What you have to do: The answer must consist of every line in the data below that holds the word "type".

++++ Given data

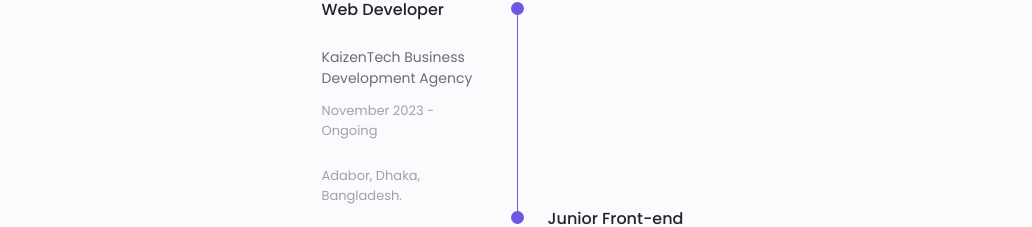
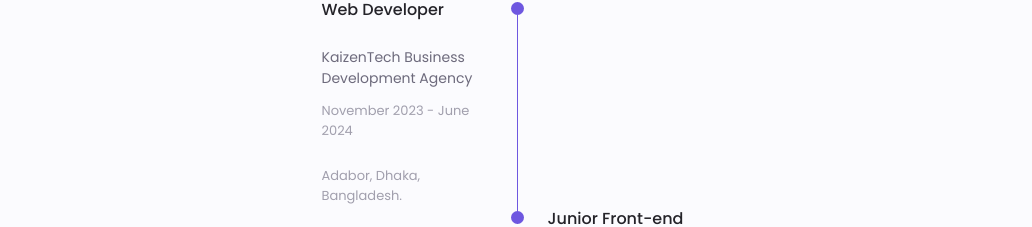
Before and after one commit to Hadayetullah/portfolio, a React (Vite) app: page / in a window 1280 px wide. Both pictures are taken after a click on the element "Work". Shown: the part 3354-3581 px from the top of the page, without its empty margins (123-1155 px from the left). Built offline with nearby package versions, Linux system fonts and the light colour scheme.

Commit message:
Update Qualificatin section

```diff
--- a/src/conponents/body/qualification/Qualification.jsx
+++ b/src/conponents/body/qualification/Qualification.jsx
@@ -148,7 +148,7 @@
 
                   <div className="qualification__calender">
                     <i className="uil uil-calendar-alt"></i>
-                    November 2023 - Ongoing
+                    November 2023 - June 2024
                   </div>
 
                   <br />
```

++++++++
++++ Given data

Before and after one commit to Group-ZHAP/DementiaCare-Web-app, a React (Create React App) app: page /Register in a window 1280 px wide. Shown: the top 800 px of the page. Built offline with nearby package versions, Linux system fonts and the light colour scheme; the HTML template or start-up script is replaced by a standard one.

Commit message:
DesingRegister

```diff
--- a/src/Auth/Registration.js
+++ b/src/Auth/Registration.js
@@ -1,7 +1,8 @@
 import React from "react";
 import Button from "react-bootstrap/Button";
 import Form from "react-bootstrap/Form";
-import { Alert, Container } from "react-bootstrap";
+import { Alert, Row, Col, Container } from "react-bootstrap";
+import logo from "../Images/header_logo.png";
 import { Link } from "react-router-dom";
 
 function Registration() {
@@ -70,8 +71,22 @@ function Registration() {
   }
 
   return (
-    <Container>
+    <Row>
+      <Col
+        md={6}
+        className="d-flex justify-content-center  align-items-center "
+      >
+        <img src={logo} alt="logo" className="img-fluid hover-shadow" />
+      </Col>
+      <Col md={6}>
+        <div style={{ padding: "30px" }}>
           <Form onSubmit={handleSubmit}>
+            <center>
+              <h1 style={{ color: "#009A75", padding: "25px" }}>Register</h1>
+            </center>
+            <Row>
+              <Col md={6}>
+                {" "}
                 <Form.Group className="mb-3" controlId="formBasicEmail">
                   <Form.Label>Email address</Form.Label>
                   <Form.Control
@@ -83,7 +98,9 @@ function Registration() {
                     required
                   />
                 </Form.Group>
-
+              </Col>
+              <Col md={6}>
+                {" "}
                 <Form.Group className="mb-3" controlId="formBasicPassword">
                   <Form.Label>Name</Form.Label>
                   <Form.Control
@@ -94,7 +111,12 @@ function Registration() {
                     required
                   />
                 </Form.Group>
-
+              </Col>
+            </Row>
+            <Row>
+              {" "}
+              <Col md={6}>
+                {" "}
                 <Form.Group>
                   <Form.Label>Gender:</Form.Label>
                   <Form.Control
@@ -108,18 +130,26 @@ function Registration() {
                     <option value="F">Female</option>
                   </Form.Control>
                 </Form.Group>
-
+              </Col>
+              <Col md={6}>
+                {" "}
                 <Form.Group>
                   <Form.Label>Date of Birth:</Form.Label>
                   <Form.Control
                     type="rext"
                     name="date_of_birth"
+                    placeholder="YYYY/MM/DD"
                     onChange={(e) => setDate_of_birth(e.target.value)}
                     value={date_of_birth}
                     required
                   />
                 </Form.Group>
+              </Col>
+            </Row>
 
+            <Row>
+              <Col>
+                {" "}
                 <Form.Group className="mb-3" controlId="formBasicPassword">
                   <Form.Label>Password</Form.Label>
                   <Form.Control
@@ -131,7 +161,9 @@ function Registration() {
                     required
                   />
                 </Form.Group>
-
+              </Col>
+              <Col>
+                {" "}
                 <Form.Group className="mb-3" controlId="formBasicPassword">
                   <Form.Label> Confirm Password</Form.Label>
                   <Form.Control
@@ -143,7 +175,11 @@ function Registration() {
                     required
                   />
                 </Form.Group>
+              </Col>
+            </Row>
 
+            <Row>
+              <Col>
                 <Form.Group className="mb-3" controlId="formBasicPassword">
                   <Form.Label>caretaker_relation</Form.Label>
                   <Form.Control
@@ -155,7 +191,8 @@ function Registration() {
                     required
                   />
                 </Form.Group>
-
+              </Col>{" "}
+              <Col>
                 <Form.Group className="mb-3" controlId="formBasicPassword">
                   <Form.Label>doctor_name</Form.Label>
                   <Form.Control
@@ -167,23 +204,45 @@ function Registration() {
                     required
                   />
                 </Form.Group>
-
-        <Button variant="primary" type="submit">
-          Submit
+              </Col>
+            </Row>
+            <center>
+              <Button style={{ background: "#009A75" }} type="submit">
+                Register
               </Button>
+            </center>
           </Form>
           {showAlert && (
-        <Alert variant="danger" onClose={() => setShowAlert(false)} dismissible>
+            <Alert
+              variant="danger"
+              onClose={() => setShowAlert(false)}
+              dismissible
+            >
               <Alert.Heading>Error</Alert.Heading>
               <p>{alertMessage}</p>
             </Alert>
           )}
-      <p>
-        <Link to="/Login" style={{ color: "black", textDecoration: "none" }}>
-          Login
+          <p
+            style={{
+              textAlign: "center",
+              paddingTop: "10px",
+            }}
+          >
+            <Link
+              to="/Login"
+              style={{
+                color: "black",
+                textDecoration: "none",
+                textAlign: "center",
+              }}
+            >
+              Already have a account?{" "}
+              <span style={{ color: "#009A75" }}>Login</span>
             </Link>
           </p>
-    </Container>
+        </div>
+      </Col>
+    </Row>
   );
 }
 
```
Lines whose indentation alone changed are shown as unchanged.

++++++++
++++ Given data

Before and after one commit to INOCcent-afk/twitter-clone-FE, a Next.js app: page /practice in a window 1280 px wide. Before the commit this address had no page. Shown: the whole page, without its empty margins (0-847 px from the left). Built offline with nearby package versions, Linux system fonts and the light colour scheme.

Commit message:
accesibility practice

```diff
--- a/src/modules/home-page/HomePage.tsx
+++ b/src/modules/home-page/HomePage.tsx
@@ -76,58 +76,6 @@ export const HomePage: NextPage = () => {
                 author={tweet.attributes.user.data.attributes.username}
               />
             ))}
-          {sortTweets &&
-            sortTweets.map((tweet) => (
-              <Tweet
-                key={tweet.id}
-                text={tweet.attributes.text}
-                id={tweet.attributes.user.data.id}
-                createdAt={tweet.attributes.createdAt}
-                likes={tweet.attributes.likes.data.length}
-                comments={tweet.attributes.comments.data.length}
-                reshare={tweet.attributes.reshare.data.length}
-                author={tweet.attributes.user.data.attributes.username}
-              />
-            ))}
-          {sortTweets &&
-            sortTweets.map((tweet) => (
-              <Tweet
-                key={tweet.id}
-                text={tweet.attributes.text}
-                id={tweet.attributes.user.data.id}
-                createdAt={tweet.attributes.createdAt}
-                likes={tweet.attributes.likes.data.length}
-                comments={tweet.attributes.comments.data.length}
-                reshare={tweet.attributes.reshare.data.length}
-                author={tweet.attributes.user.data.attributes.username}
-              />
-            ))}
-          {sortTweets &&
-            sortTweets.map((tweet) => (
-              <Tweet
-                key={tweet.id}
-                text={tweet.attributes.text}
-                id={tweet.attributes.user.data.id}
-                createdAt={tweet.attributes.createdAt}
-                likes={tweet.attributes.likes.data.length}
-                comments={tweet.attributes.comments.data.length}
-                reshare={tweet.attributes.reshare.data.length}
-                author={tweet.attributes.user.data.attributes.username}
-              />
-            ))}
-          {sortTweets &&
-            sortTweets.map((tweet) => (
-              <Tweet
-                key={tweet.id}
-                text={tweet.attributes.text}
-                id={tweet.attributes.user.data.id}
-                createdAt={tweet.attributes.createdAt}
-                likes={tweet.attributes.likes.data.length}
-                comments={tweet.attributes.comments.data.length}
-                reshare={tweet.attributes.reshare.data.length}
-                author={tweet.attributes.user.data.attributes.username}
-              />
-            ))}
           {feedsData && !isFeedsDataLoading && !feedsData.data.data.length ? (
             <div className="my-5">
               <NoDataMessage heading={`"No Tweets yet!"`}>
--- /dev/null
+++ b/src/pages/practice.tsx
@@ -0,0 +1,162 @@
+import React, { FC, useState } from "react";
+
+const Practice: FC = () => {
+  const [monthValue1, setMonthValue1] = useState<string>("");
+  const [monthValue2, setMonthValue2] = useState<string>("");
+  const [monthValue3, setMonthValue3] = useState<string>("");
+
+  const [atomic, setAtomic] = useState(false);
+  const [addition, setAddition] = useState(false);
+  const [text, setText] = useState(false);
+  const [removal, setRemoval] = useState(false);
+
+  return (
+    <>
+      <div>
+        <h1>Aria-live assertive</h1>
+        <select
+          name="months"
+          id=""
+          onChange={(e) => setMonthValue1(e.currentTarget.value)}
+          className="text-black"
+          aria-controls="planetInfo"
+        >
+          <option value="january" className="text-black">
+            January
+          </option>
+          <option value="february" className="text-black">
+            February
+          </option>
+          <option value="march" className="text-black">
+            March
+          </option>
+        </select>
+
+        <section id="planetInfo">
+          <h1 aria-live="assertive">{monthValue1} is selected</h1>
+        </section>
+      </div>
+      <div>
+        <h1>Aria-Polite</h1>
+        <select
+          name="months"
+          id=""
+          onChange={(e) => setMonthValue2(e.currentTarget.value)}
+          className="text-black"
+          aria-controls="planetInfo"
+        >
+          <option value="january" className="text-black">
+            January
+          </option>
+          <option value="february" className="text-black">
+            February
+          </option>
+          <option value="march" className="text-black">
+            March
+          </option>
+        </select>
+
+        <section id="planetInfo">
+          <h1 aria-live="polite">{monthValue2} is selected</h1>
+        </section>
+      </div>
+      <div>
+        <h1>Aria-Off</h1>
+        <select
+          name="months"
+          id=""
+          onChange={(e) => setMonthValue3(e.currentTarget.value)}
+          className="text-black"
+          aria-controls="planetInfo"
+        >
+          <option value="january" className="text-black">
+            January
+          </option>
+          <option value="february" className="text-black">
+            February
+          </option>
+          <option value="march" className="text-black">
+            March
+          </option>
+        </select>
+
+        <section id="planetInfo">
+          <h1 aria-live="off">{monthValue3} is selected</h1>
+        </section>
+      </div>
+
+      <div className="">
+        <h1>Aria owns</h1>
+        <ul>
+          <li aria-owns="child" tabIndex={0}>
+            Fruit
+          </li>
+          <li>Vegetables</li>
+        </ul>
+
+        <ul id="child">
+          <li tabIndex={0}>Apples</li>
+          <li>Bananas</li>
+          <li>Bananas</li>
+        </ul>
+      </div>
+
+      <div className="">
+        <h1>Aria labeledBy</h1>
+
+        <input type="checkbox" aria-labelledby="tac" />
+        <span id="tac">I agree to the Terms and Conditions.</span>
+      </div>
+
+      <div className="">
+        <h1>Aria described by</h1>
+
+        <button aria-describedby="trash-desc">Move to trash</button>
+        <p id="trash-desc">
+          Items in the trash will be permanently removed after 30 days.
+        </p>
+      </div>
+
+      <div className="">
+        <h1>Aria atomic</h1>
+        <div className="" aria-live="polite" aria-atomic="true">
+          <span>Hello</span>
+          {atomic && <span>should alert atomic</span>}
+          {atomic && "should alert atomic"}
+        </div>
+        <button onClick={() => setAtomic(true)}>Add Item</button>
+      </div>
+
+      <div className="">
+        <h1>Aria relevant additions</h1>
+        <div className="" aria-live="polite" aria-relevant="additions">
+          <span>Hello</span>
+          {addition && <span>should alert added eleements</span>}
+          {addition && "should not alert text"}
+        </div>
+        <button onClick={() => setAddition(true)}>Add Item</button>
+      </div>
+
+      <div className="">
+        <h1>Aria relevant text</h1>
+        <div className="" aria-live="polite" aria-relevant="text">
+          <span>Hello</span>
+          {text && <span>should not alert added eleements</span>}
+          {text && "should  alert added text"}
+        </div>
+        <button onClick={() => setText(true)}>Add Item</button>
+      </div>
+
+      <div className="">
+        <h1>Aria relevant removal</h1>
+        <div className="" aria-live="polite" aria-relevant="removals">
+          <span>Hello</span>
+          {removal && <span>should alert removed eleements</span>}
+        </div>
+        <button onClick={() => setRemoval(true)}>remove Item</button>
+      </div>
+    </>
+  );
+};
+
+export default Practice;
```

++++++++

Output of the task:
                     type="rext"
-        <Button variant="primary" type="submit">
+              <Button style={{ background: "#009A75" }} type="submit">
+        <input type="checkbox" aria-labelledby="tac" />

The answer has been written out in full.